#### Task instructions:
Print out all of the records exactly; no picture belongs in the result.

———

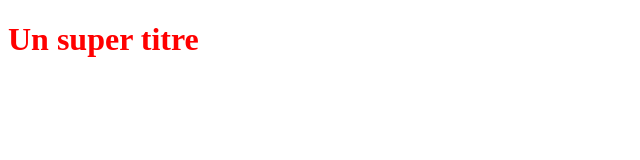
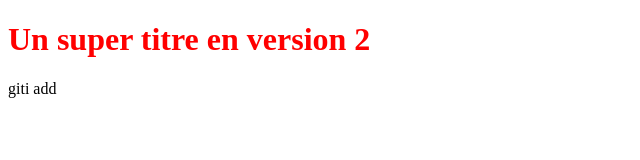
Before and after one commit to littlecoffe8/OCR_P12, a plain HTML site: page index.html in a window 1280 px wide. Shown: the whole page, without its empty margins (0-640 px from the left). Drawn offline with Linux system fonts and the light colour scheme.

Commit message:
Version 2 du titre de l'index

```diff
--- a/index.html
+++ b/index.html
@@ -5,6 +5,6 @@
    <link rel="stylesheet" type="text/css" href="styles.css">
 </head>
 <body>
-   <h1>Un super titre</h1>
+   <h1>Un super titre en version 2 </h1>
 </body>
-</html>
+</html>giti add
```
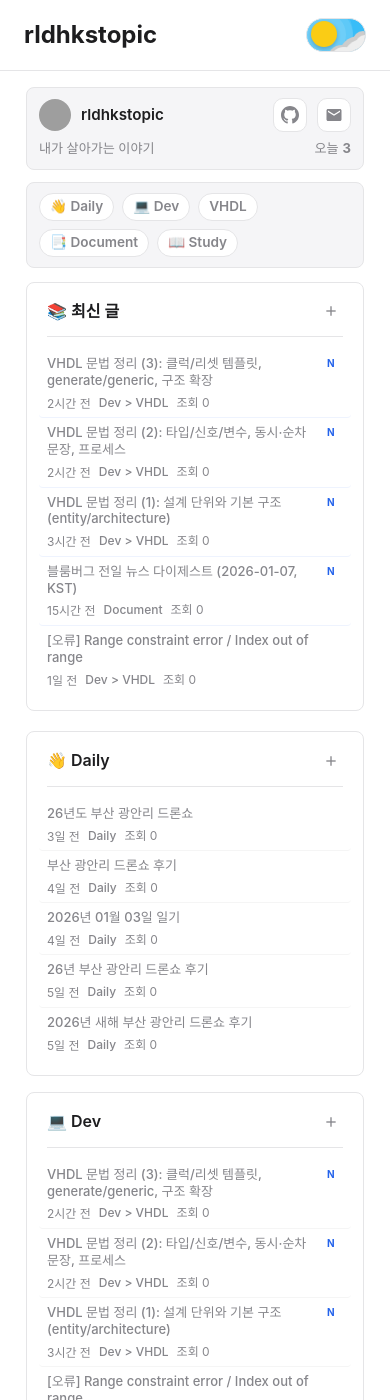
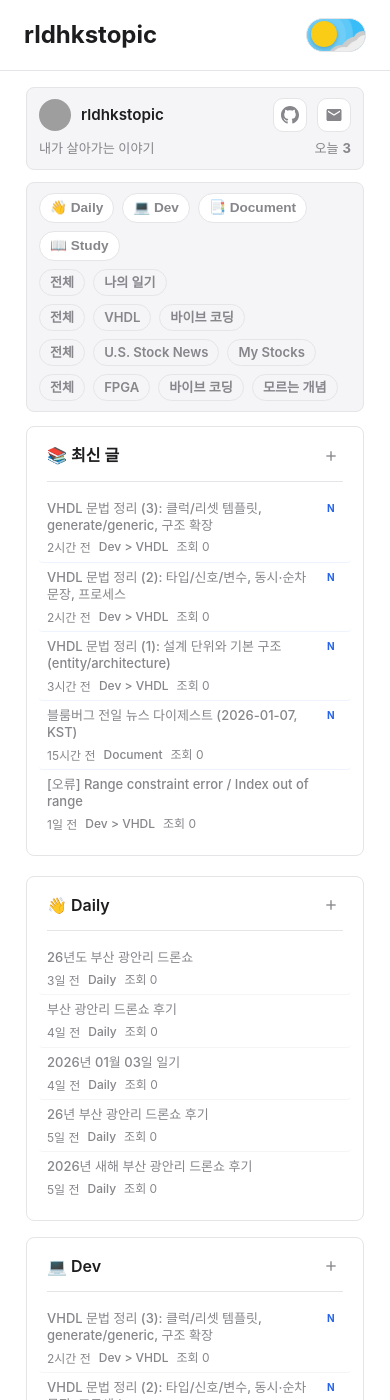
Before and after one commit to rldhkstopic/rldhkstopic.github.io, a Jekyll site: the page built from index.html, in a window 390 px wide and 1400 px high. Built offline with Jekyll 4.4.1, drawn with Linux system fonts in a browser that asks for light colours; nearby versions of some CDN libraries; the list of posts is cut into pages by our own code; a style sheet for code colours, icons or effects is not loaded; grey boxes are pictures that could not be loaded.

Commit message:
[v0.0.12] Update: make mobile category panel expandable with subcategories

```diff
--- a/assets/css/main.css
+++ b/assets/css/main.css
@@ -476,11 +476,11 @@ body.home-page .site-header {
   border-radius: var(--border-radius);
 }
 
-.mobile-category-bar {
+.mobile-category-panel {
   display: none;
-  align-items: center;
+  flex-direction: column;
+  align-items: stretch;
   gap: 8px;
-  flex-wrap: wrap;
   padding: 10px 12px;
   margin: 0 0 14px 0;
   background: var(--bg-secondary);
@@ -488,23 +488,56 @@ body.home-page .site-header {
   border-radius: var(--border-radius);
 }
 
-.mobile-category-chip {
+.mobile-category-top {
+  display: flex;
+  align-items: center;
+  gap: 8px;
+  flex-wrap: wrap;
+}
+
+.mobile-cat-btn {
+  appearance: none;
+  border: 1px solid var(--border-color);
+  background: var(--bg-primary);
+  color: var(--text-secondary);
+  border-radius: 999px;
+  padding: 7px 10px;
+  font-size: 0.85rem;
+  font-weight: 700;
+  line-height: 1;
+  cursor: pointer;
+  white-space: nowrap;
+}
+
+.mobile-cat-btn.is-active {
+  color: var(--accent-color);
+  border-color: var(--accent-color);
+  background: var(--accent-light);
+}
+
+.mobile-category-sub {
+  display: flex;
+  align-items: center;
+  gap: 8px;
+  flex-wrap: wrap;
+}
+
+.mobile-sub-chip {
   display: inline-flex;
   align-items: center;
-  gap: 6px;
   padding: 6px 10px;
   border-radius: 999px;
   border: 1px solid var(--border-color);
-  background: var(--bg-primary);
+  background: transparent;
   color: var(--text-secondary);
   text-decoration: none;
-  font-size: 0.85rem;
+  font-size: 0.82rem;
   font-weight: 600;
   line-height: 1;
   white-space: nowrap;
 }
 
-.mobile-category-chip:hover {
+.mobile-sub-chip:hover {
   color: var(--accent-color);
   border-color: var(--accent-color);
   background: var(--accent-light);
@@ -2694,7 +2727,7 @@ article div[role="doc-endnotes"] {
     display: flex;
   }
 
-  .mobile-category-bar {
+  .mobile-category-panel {
     display: flex;
   }
 
--- a/index.html
+++ b/index.html
@@ -274,14 +274,68 @@ layout: default
       });
     </script>
 
-    <!-- 모바일/태블릿 간단 카테고리 바 (프로필 아래) -->
-    <nav class="mobile-category-bar" aria-label="카테고리">
-      <a href="/daily/" class="mobile-category-chip">👋 Daily</a>
-      <a href="/dev/" class="mobile-category-chip">💻 Dev</a>
-      <a href="/dev/vhdl/" class="mobile-category-chip">VHDL</a>
-      <a href="/document/" class="mobile-category-chip">📑 Document</a>
-      <a href="/study/" class="mobile-category-chip">📖 Study</a>
+    <!-- 모바일/태블릿 카테고리 패널: 상위 클릭 → 하위 노출 -->
+    <nav class="mobile-category-panel" aria-label="카테고리">
+      <div class="mobile-category-top" role="tablist" aria-label="상위 카테고리">
+        <button type="button" class="mobile-cat-btn" data-cat="daily" aria-expanded="false">👋 Daily</button>
+        <button type="button" class="mobile-cat-btn" data-cat="dev" aria-expanded="false">💻 Dev</button>
+        <button type="button" class="mobile-cat-btn" data-cat="document" aria-expanded="false">📑 Document</button>
+        <button type="button" class="mobile-cat-btn" data-cat="study" aria-expanded="false">📖 Study</button>
+      </div>
+
+      <div class="mobile-category-sub" data-cat="daily" hidden>
+        <a href="/daily/" class="mobile-sub-chip">전체</a>
+        <a href="/daily/" class="mobile-sub-chip">나의 일기</a>
+      </div>
+
+      <div class="mobile-category-sub" data-cat="dev" hidden>
+        <a href="/dev/" class="mobile-sub-chip">전체</a>
+        <a href="/dev/vhdl/" class="mobile-sub-chip">VHDL</a>
+        <a href="/dev/" class="mobile-sub-chip">바이브 코딩</a>
+      </div>
+
+      <div class="mobile-category-sub" data-cat="document" hidden>
+        <a href="/document/" class="mobile-sub-chip">전체</a>
+        <a href="/document/" class="mobile-sub-chip">U.S. Stock News</a>
+        <a href="/document/" class="mobile-sub-chip">My Stocks</a>
+      </div>
+
+      <div class="mobile-category-sub" data-cat="study" hidden>
+        <a href="/study/" class="mobile-sub-chip">전체</a>
+        <a href="/study/" class="mobile-sub-chip">FPGA</a>
+        <a href="/study/" class="mobile-sub-chip">바이브 코딩</a>
+        <a href="/study/" class="mobile-sub-chip">모르는 개념</a>
+      </div>
     </nav>
+
+    <script>
+      // 모바일 카테고리: 상위 버튼 클릭 시 하위 토글
+      document.addEventListener('DOMContentLoaded', function() {
+        const btns = Array.from(document.querySelectorAll('.mobile-cat-btn'));
+        const subs = Array.from(document.querySelectorAll('.mobile-category-sub'));
+        if (btns.length === 0 || subs.length === 0) return;
+
+        function closeAll() {
+          btns.forEach(b => b.setAttribute('aria-expanded', 'false'));
+          btns.forEach(b => b.classList.remove('is-active'));
+          subs.forEach(s => { s.hidden = true; });
+        }
+
+        btns.forEach(btn => {
+          btn.addEventListener('click', function() {
+            const cat = btn.getAttribute('data-cat');
+            const target = subs.find(s => s.getAttribute('data-cat') === cat);
+            const expanded = btn.getAttribute('aria-expanded') === 'true';
+            closeAll();
+            if (!expanded && target) {
+              btn.setAttribute('aria-expanded', 'true');
+              btn.classList.add('is-active');
+              target.hidden = false;
+            }
+          });
+        });
+      });
+    </script>
 
     <!-- 전체 글 리스트 -->
     <div class="content-section all-posts-section">
```
Also changed, not shown: CHANGELOG.md, 1 other file.
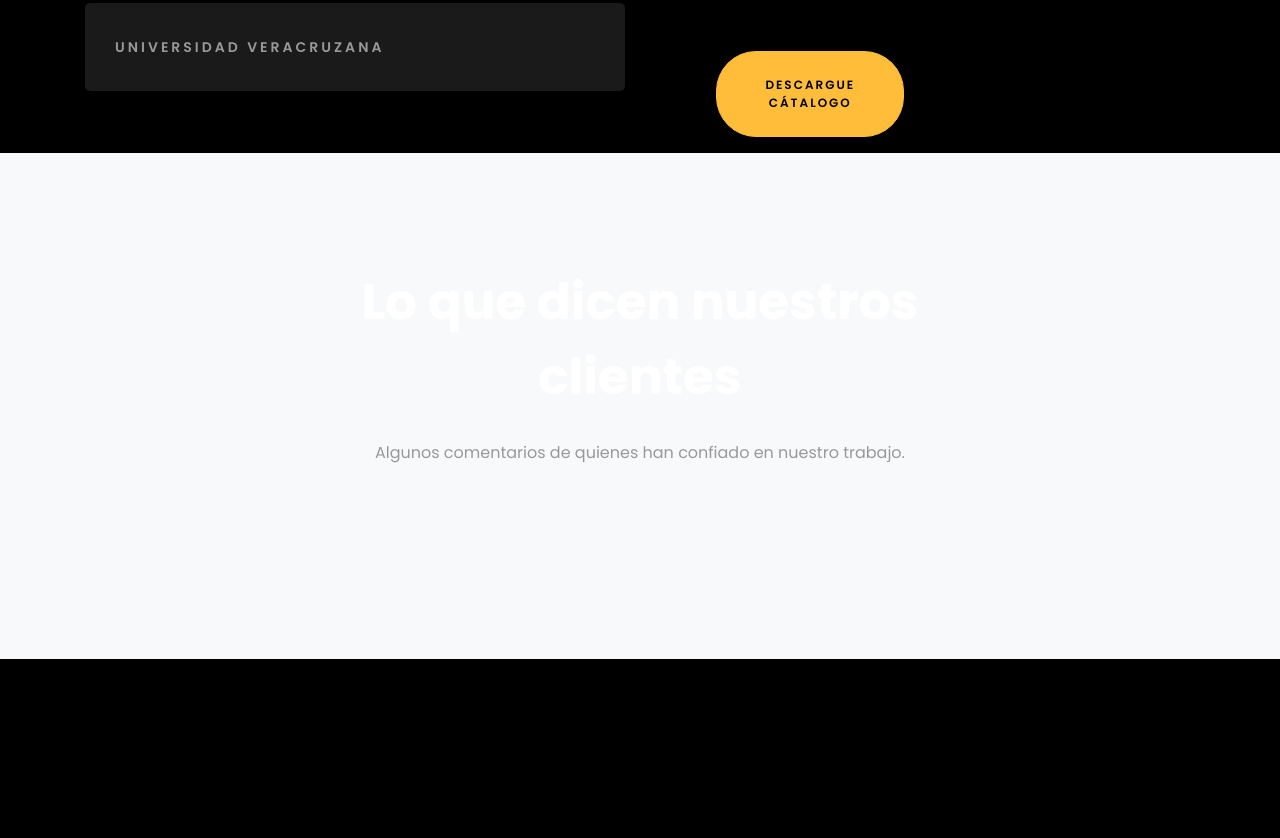
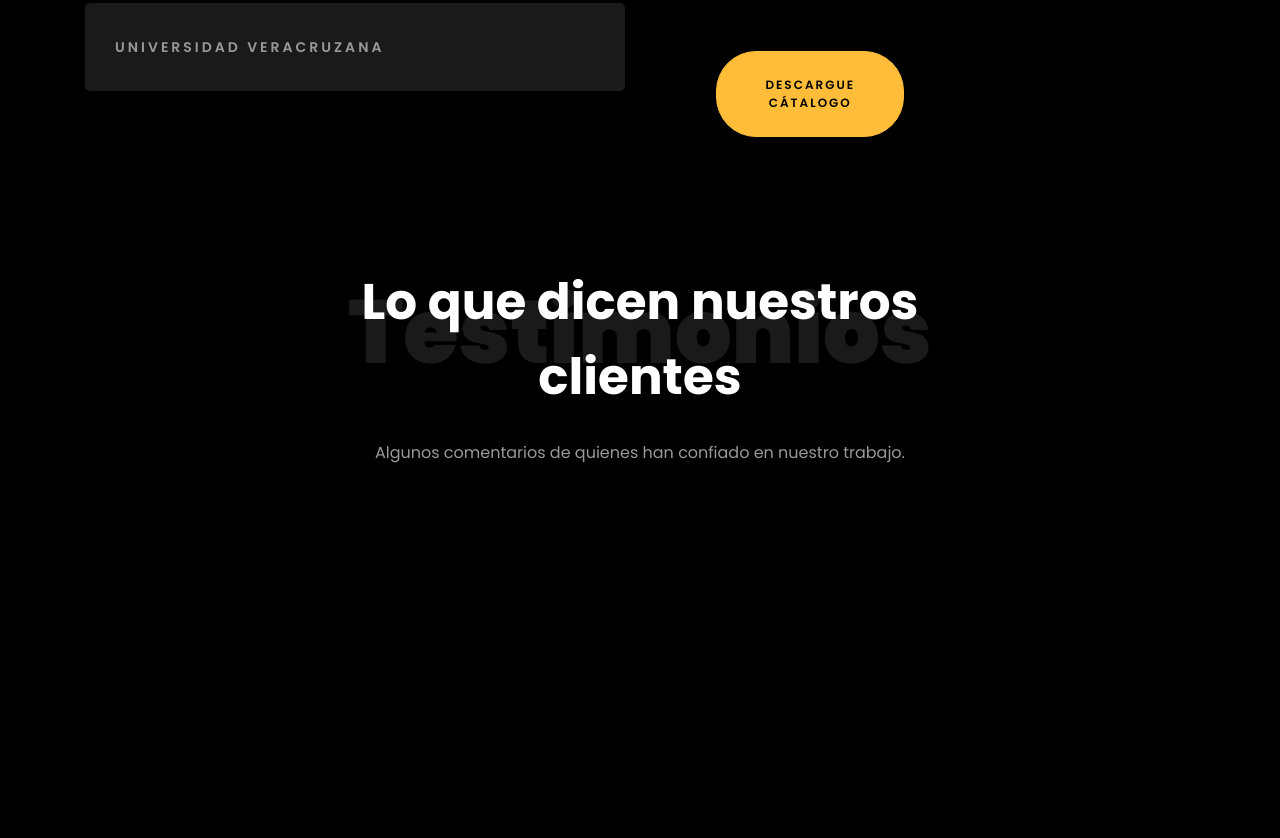
Before and after one commit to MN-Consultorest/adisticos, a plain HTML site: page index.html in a window 1280 px wide. Shown: the part 2094-2932 px from the top of the page. Drawn offline with Linux system fonts and the light colour scheme; files whose address does not match are found by name.

Commit message:
Update index.html

```diff
--- a/index.html
+++ b/index.html
@@ -303,10 +303,9 @@
 
 
 
+	     <section class="ftco-section" id="project-section">
+      <div class="container">
 
-	  <!-- Testimonios -->
-<section class="ftco-section testimony-section bg-light" id="testimonials-section">
-  <div class="container">
     <div class="row justify-content-center mb-5 pb-3">
       <div class="col-md-7 heading-section text-center ftco-animate">
         <h1 class="big big-2">Testimonios</h1>
```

———

#### Answer for the task:
Before and after one commit to littlecoffe8/OCR_P12, a plain HTML site: page index.html in a window 1280 px wide. Shown: the whole page, without its empty margins (0-640 px from the left). Drawn offline with Linux system fonts and the light colour scheme.

Commit message:
Version 2 du titre de l'index

```diff
--- a/index.html
+++ b/index.html
@@ -5,6 +5,6 @@
    <link rel="stylesheet" type="text/css" href="styles.css">
 </head>
 <body>
-   <h1>Un super titre</h1>
+   <h1>Un super titre en version 2 </h1>
 </body>
-</html>
+</html>giti add
```
Before and after one commit to rldhkstopic/rldhkstopic.github.io, a Jekyll site: the page built from index.html, in a window 390 px wide and 1400 px high. Built offline with Jekyll 4.4.1, drawn with Linux system fonts in a browser that asks for light colours; nearby versions of some CDN libraries; the list of posts is cut into pages by our own code; a style sheet for code colours, icons or effects is not loaded; grey boxes are pictures that could not be loaded.

Commit message:
[v0.0.12] Update: make mobile category panel expandable with subcategories

```diff
--- a/assets/css/main.css
+++ b/assets/css/main.css
@@ -476,11 +476,11 @@ body.home-page .site-header {
   border-radius: var(--border-radius);
 }
 
-.mobile-category-bar {
+.mobile-category-panel {
   display: none;
-  align-items: center;
+  flex-direction: column;
+  align-items: stretch;
   gap: 8px;
-  flex-wrap: wrap;
   padding: 10px 12px;
   margin: 0 0 14px 0;
   background: var(--bg-secondary);
@@ -488,23 +488,56 @@ body.home-page .site-header {
   border-radius: var(--border-radius);
 }
 
-.mobile-category-chip {
+.mobile-category-top {
+  display: flex;
+  align-items: center;
+  gap: 8px;
+  flex-wrap: wrap;
+}
+
+.mobile-cat-btn {
+  appearance: none;
+  border: 1px solid var(--border-color);
+  background: var(--bg-primary);
+  color: var(--text-secondary);
+  border-radius: 999px;
+  padding: 7px 10px;
+  font-size: 0.85rem;
+  font-weight: 700;
+  line-height: 1;
+  cursor: pointer;
+  white-space: nowrap;
+}
+
+.mobile-cat-btn.is-active {
+  color: var(--accent-color);
+  border-color: var(--accent-color);
+  background: var(--accent-light);
+}
+
+.mobile-category-sub {
+  display: flex;
+  align-items: center;
+  gap: 8px;
+  flex-wrap: wrap;
+}
+
+.mobile-sub-chip {
   display: inline-flex;
   align-items: center;
-  gap: 6px;
   padding: 6px 10px;
   border-radius: 999px;
   border: 1px solid var(--border-color);
-  background: var(--bg-primary);
+  background: transparent;
   color: var(--text-secondary);
   text-decoration: none;
-  font-size: 0.85rem;
+  font-size: 0.82rem;
   font-weight: 600;
   line-height: 1;
   white-space: nowrap;
 }
 
-.mobile-category-chip:hover {
+.mobile-sub-chip:hover {
   color: var(--accent-color);
   border-color: var(--accent-color);
   background: var(--accent-light);
@@ -2694,7 +2727,7 @@ article div[role="doc-endnotes"] {
     display: flex;
   }
 
-  .mobile-category-bar {
+  .mobile-category-panel {
     display: flex;
   }
 
--- a/index.html
+++ b/index.html
@@ -274,14 +274,68 @@ layout: default
       });
     </script>
 
-    <!-- 모바일/태블릿 간단 카테고리 바 (프로필 아래) -->
-    <nav class="mobile-category-bar" aria-label="카테고리">
-      <a href="/daily/" class="mobile-category-chip">👋 Daily</a>
-      <a href="/dev/" class="mobile-category-chip">💻 Dev</a>
-      <a href="/dev/vhdl/" class="mobile-category-chip">VHDL</a>
-      <a href="/document/" class="mobile-category-chip">📑 Document</a>
-      <a href="/study/" class="mobile-category-chip">📖 Study</a>
+    <!-- 모바일/태블릿 카테고리 패널: 상위 클릭 → 하위 노출 -->
+    <nav class="mobile-category-panel" aria-label="카테고리">
+      <div class="mobile-category-top" role="tablist" aria-label="상위 카테고리">
+        <button type="button" class="mobile-cat-btn" data-cat="daily" aria-expanded="false">👋 Daily</button>
+        <button type="button" class="mobile-cat-btn" data-cat="dev" aria-expanded="false">💻 Dev</button>
+        <button type="button" class="mobile-cat-btn" data-cat="document" aria-expanded="false">📑 Document</button>
+        <button type="button" class="mobile-cat-btn" data-cat="study" aria-expanded="false">📖 Study</button>
+      </div>
+
+      <div class="mobile-category-sub" data-cat="daily" hidden>
+        <a href="/daily/" class="mobile-sub-chip">전체</a>
+        <a href="/daily/" class="mobile-sub-chip">나의 일기</a>
+      </div>
+
+      <div class="mobile-category-sub" data-cat="dev" hidden>
+        <a href="/dev/" class="mobile-sub-chip">전체</a>
+        <a href="/dev/vhdl/" class="mobile-sub-chip">VHDL</a>
+        <a href="/dev/" class="mobile-sub-chip">바이브 코딩</a>
+      </div>
+
+      <div class="mobile-category-sub" data-cat="document" hidden>
+        <a href="/document/" class="mobile-sub-chip">전체</a>
+        <a href="/document/" class="mobile-sub-chip">U.S. Stock News</a>
+        <a href="/document/" class="mobile-sub-chip">My Stocks</a>
+      </div>
+
+      <div class="mobile-category-sub" data-cat="study" hidden>
+        <a href="/study/" class="mobile-sub-chip">전체</a>
+        <a href="/study/" class="mobile-sub-chip">FPGA</a>
+        <a href="/study/" class="mobile-sub-chip">바이브 코딩</a>
+        <a href="/study/" class="mobile-sub-chip">모르는 개념</a>
+      </div>
     </nav>
+
+    <script>
+      // 모바일 카테고리: 상위 버튼 클릭 시 하위 토글
+      document.addEventListener('DOMContentLoaded', function() {
+        const btns = Array.from(document.querySelectorAll('.mobile-cat-btn'));
+        const subs = Array.from(document.querySelectorAll('.mobile-category-sub'));
+        if (btns.length === 0 || subs.length === 0) return;
+
+        function closeAll() {
+          btns.forEach(b => b.setAttribute('aria-expanded', 'false'));
+          btns.forEach(b => b.classList.remove('is-active'));
+          subs.forEach(s => { s.hidden = true; });
+        }
+
+        btns.forEach(btn => {
+          btn.addEventListener('click', function() {
+            const cat = btn.getAttribute('data-cat');
+            const target = subs.find(s => s.getAttribute('data-cat') === cat);
+            const expanded = btn.getAttribute('aria-expanded') === 'true';
+            closeAll();
+            if (!expanded && target) {
+              btn.setAttribute('aria-expanded', 'true');
+              btn.classList.add('is-active');
+              target.hidden = false;
+            }
+          });
+        });
+      });
+    </script>
 
     <!-- 전체 글 리스트 -->
     <div class="content-section all-posts-section">
```
Also changed, not shown: CHANGELOG.md, 1 other file.
Before and after one commit to MN-Consultorest/adisticos, a plain HTML site: page index.html in a window 1280 px wide. Shown: the part 2094-2932 px from the top of the page. Drawn offline with Linux system fonts and the light colour scheme; files whose address does not match are found by name.

Commit message:
Update index.html

```diff
--- a/index.html
+++ b/index.html
@@ -303,10 +303,9 @@
 
 
 
+	     <section class="ftco-section" id="project-section">
+      <div class="container">
 
-	  <!-- Testimonios -->
-<section class="ftco-section testimony-section bg-light" id="testimonials-section">
-  <div class="container">
     <div class="row justify-content-center mb-5 pb-3">
       <div class="col-md-7 heading-section text-center ftco-animate">
         <h1 class="big big-2">Testimonios</h1>
```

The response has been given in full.